- **Description of the task**:
Without including any pictures, please copy every entry below exactly.

- **Listed records**:
::::

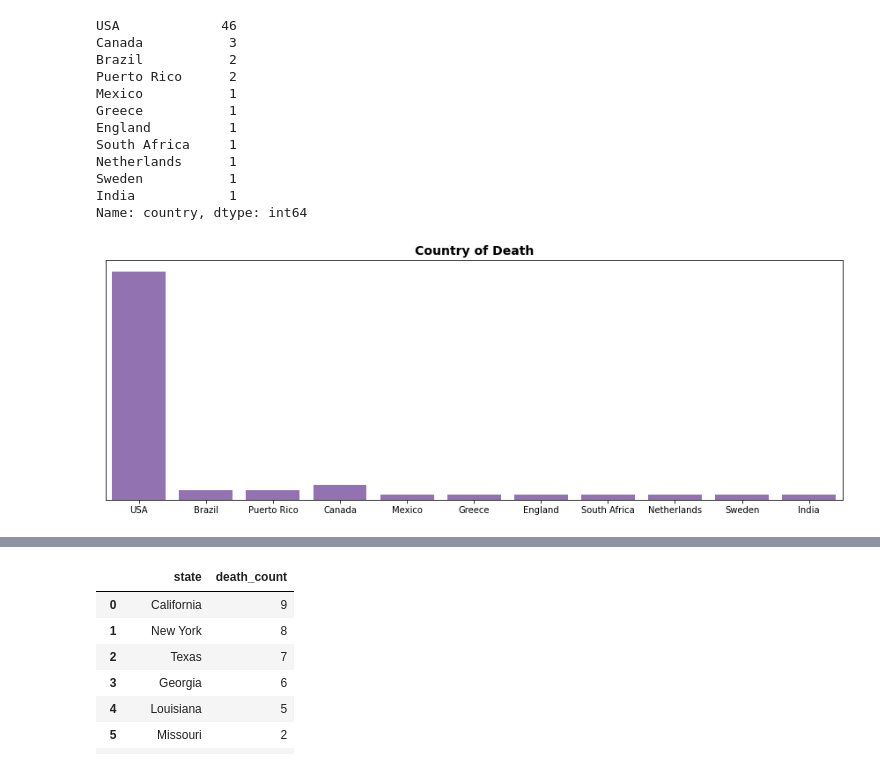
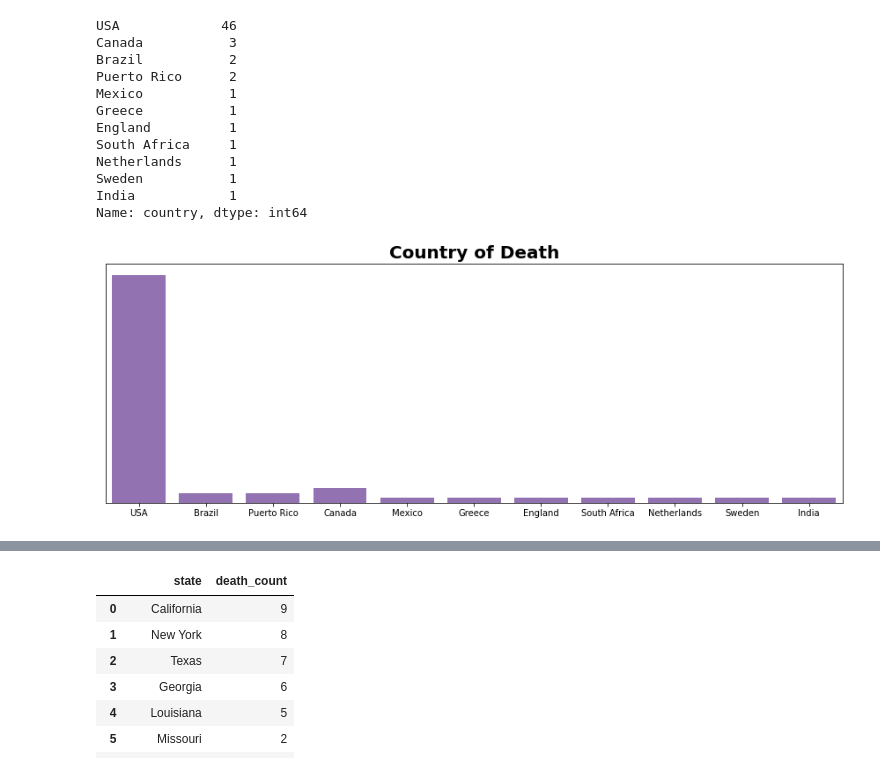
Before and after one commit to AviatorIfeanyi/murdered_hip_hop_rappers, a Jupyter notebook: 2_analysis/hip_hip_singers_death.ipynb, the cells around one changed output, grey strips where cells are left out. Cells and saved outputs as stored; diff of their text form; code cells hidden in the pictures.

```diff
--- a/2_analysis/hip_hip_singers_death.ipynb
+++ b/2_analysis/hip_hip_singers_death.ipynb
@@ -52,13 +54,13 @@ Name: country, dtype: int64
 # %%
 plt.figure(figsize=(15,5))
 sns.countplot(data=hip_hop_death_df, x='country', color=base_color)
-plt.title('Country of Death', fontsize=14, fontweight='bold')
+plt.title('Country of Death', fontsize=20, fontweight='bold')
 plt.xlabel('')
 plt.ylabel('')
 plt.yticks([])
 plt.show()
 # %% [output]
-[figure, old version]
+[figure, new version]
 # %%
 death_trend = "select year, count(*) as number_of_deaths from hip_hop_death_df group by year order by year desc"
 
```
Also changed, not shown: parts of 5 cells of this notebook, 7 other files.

::::

- **Exercise solution**:
Before and after one commit to AviatorIfeanyi/murdered_hip_hop_rappers, a Jupyter notebook: 2_analysis/hip_hip_singers_death.ipynb, the cells around one changed output, grey strips where cells are left out. Cells and saved outputs as stored; diff of their text form; code cells hidden in the pictures.

```diff
--- a/2_analysis/hip_hip_singers_death.ipynb
+++ b/2_analysis/hip_hip_singers_death.ipynb
@@ -52,13 +54,13 @@ Name: country, dtype: int64
 # %%
 plt.figure(figsize=(15,5))
 sns.countplot(data=hip_hop_death_df, x='country', color=base_color)
-plt.title('Country of Death', fontsize=14, fontweight='bold')
+plt.title('Country of Death', fontsize=20, fontweight='bold')
 plt.xlabel('')
 plt.ylabel('')
 plt.yticks([])
 plt.show()
 # %% [output]
-[figure, old version]
+[figure, new version]
 # %%
 death_trend = "select year, count(*) as number_of_deaths from hip_hop_death_df group by year order by year desc"
 
```
Also changed, not shown: parts of 5 cells of this notebook, 7 other files.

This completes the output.